> **PROBLEM DESCRIPTION**
Search the data for the string "direction" and gather each line it is in.

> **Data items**
((

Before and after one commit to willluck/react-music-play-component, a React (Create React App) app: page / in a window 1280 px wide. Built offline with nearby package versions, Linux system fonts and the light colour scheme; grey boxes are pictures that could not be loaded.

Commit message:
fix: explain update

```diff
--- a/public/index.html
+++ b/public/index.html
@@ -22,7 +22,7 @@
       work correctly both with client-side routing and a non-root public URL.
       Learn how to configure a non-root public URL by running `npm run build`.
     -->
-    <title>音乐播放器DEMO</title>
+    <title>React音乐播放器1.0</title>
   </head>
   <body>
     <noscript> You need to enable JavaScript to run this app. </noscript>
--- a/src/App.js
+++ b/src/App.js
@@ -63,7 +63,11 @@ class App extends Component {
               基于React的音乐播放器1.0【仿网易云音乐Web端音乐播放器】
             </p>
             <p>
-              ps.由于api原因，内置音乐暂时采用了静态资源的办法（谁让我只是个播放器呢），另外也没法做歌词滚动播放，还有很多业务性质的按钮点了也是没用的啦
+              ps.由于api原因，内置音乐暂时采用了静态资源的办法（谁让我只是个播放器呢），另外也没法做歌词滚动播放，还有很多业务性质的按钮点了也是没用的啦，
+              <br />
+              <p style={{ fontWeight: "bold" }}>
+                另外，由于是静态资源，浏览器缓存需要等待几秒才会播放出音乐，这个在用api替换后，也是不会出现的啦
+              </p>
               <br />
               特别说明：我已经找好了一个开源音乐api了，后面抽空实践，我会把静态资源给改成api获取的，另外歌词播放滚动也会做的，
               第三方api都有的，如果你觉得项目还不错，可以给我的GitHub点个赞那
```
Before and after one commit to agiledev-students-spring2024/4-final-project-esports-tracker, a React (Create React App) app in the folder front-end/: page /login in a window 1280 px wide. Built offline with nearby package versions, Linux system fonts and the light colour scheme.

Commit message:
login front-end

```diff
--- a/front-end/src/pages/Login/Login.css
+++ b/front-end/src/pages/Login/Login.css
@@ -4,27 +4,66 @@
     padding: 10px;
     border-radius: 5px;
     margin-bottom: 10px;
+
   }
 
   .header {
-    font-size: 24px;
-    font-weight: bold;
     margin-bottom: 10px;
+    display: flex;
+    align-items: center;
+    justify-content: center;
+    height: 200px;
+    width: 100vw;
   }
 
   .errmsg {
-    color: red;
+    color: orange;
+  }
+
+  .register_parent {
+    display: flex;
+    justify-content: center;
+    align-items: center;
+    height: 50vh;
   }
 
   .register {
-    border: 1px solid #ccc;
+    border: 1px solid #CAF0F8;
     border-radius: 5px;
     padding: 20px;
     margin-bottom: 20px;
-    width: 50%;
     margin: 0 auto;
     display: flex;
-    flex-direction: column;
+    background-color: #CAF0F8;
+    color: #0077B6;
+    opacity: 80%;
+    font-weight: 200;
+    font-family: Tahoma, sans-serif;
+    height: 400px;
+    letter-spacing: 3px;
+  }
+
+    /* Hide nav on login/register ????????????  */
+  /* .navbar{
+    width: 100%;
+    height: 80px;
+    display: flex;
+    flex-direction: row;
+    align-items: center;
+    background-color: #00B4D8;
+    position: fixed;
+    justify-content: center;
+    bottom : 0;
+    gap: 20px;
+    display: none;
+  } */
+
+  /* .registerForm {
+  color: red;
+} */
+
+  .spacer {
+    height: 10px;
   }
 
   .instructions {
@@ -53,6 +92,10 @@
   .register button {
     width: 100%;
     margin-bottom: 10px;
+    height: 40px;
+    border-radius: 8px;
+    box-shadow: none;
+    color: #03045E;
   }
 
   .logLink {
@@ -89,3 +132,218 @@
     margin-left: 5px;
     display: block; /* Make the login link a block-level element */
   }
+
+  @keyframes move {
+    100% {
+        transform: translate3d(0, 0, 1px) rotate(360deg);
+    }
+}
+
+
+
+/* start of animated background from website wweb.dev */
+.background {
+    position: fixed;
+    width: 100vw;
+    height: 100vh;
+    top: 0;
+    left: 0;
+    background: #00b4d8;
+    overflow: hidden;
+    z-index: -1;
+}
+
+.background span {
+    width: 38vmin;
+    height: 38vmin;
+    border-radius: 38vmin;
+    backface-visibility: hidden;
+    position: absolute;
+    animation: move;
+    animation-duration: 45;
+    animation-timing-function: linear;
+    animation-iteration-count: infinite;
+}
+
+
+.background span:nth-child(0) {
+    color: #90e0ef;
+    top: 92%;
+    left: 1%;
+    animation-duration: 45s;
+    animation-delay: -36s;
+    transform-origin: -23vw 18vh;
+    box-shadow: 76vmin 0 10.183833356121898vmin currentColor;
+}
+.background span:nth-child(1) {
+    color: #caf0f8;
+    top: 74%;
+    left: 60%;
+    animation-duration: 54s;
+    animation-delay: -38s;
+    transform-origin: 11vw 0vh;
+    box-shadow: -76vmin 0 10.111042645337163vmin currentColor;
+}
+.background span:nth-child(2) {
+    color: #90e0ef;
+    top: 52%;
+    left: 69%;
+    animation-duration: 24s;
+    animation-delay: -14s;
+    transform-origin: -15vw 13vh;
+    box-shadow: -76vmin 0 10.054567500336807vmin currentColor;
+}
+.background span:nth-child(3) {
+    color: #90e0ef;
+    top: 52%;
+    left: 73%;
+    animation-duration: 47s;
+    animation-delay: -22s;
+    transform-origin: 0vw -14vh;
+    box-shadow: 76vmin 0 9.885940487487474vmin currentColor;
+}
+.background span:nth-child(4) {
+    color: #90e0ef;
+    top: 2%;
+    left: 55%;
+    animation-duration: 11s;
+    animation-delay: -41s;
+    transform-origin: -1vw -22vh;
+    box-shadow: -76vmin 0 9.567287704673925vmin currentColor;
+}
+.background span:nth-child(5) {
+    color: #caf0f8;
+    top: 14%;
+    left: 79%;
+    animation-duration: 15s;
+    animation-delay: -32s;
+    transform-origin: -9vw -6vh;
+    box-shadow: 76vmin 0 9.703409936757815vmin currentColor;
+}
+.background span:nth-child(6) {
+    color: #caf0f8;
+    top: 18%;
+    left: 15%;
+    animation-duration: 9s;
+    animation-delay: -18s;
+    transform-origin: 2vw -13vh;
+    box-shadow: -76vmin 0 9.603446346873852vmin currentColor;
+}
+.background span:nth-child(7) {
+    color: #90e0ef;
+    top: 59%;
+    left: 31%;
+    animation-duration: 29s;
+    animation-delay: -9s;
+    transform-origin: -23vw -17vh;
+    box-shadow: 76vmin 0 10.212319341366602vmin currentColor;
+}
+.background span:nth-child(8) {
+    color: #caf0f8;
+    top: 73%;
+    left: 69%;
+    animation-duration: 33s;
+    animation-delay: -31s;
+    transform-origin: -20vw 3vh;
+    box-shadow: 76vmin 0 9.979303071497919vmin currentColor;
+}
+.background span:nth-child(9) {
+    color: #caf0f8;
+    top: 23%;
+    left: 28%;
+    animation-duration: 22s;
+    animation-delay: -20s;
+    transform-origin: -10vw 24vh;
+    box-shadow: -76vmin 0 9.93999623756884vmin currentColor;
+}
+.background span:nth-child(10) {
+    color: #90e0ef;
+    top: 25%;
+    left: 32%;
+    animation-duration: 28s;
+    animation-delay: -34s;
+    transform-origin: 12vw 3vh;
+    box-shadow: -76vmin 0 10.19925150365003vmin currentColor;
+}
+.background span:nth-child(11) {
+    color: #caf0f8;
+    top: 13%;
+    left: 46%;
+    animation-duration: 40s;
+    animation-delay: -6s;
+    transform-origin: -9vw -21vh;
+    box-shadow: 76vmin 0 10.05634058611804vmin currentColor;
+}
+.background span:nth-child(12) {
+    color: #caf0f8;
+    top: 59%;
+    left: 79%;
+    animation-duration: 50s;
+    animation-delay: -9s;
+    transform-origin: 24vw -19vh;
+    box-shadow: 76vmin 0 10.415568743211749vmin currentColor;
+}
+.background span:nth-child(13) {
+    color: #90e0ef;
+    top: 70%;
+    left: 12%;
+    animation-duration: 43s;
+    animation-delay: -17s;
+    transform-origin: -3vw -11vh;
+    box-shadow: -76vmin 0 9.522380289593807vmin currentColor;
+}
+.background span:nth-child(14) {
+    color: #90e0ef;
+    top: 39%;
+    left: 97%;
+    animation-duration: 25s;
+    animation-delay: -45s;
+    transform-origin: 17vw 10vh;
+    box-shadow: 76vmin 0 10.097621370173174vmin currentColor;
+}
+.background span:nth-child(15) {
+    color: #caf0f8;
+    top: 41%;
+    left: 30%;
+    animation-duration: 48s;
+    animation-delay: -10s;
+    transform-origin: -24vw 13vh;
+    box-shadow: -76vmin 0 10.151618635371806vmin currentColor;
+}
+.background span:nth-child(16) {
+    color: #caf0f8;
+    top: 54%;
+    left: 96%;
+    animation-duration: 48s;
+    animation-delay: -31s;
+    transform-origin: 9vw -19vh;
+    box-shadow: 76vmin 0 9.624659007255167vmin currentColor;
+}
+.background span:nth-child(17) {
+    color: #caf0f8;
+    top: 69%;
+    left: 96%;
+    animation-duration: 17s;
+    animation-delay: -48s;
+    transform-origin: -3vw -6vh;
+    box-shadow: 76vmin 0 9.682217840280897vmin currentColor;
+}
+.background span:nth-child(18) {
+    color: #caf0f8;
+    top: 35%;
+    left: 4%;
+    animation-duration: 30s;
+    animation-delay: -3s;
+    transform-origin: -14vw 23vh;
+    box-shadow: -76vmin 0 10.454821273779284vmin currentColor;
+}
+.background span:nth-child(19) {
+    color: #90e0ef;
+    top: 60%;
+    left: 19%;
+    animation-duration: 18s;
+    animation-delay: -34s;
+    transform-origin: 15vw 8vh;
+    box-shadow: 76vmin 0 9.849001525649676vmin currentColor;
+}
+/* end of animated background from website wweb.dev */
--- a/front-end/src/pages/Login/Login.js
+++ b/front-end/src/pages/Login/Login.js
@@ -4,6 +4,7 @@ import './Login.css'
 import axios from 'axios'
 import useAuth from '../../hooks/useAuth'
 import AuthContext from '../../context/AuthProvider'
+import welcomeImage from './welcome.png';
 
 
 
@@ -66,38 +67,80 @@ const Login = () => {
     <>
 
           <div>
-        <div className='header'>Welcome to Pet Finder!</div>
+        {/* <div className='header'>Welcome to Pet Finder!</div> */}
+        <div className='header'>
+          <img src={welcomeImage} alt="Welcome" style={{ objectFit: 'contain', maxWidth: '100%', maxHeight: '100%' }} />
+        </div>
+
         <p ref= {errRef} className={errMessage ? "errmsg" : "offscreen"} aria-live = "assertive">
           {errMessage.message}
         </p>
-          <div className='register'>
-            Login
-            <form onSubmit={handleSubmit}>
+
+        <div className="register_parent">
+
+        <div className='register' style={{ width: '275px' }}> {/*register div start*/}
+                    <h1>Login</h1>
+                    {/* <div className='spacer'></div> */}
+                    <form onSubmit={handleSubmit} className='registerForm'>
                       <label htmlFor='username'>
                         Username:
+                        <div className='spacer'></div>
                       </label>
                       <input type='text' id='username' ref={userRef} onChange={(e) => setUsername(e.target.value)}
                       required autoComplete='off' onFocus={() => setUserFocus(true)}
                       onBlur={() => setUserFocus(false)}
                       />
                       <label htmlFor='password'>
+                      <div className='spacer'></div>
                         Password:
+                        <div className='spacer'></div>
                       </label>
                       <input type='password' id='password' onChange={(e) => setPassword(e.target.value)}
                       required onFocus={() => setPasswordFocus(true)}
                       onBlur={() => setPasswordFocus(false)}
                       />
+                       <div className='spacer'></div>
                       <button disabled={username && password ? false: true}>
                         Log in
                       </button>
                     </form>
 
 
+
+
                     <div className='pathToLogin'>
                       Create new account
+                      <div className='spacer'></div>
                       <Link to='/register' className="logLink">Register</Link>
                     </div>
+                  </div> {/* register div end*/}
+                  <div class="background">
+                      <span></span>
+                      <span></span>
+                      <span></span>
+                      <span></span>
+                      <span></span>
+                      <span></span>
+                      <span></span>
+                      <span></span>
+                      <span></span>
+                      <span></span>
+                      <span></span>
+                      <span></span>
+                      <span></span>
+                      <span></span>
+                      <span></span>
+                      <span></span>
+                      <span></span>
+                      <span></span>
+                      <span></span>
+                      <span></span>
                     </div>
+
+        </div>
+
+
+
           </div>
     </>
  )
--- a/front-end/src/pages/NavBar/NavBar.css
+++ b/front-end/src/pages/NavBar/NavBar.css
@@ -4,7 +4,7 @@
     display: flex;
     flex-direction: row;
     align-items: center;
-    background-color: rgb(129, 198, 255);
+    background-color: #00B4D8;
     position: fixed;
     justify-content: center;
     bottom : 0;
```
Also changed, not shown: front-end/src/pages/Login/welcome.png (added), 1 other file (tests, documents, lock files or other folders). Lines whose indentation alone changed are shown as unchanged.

))

> **RESULT**
-    flex-direction: column;
+    flex-direction: row;
     flex-direction: row;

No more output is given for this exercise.